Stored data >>
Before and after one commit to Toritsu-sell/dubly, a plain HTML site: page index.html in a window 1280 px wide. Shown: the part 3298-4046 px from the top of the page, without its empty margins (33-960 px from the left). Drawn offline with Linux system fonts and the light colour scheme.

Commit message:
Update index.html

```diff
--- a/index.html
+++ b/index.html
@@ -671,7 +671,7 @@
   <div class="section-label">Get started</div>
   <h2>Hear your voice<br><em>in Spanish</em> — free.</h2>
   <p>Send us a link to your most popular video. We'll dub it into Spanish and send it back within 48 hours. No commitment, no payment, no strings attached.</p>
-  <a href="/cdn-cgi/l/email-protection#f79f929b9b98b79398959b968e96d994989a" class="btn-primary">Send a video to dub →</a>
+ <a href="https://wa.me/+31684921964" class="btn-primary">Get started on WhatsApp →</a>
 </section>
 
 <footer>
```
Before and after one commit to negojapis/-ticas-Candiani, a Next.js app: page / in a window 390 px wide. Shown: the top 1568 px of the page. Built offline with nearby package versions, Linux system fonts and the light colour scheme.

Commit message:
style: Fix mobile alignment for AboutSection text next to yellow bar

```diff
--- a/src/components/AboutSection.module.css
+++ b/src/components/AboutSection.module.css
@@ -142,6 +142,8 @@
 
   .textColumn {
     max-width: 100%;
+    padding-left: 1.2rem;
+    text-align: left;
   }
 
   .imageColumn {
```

ACTION ITEM >> For each record above, write it out again exactly.

EXERCISE RESPONSE >>
Before and after one commit to Toritsu-sell/dubly, a plain HTML site: page index.html in a window 1280 px wide. Shown: the part 3298-4046 px from the top of the page, without its empty margins (33-960 px from the left). Drawn offline with Linux system fonts and the light colour scheme.

Commit message:
Update index.html

```diff
--- a/index.html
+++ b/index.html
@@ -671,7 +671,7 @@
   <div class="section-label">Get started</div>
   <h2>Hear your voice<br><em>in Spanish</em> — free.</h2>
   <p>Send us a link to your most popular video. We'll dub it into Spanish and send it back within 48 hours. No commitment, no payment, no strings attached.</p>
-  <a href="/cdn-cgi/l/email-protection#f79f929b9b98b79398959b968e96d994989a" class="btn-primary">Send a video to dub →</a>
+ <a href="https://wa.me/+31684921964" class="btn-primary">Get started on WhatsApp →</a>
 </section>
 
 <footer>
```
Before and after one commit to negojapis/-ticas-Candiani, a Next.js app: page / in a window 390 px wide. Shown: the top 1568 px of the page. Built offline with nearby package versions, Linux system fonts and the light colour scheme.

Commit message:
style: Fix mobile alignment for AboutSection text next to yellow bar

```diff
--- a/src/components/AboutSection.module.css
+++ b/src/components/AboutSection.module.css
@@ -142,6 +142,8 @@
 
   .textColumn {
     max-width: 100%;
+    padding-left: 1.2rem;
+    text-align: left;
   }
 
   .imageColumn {
```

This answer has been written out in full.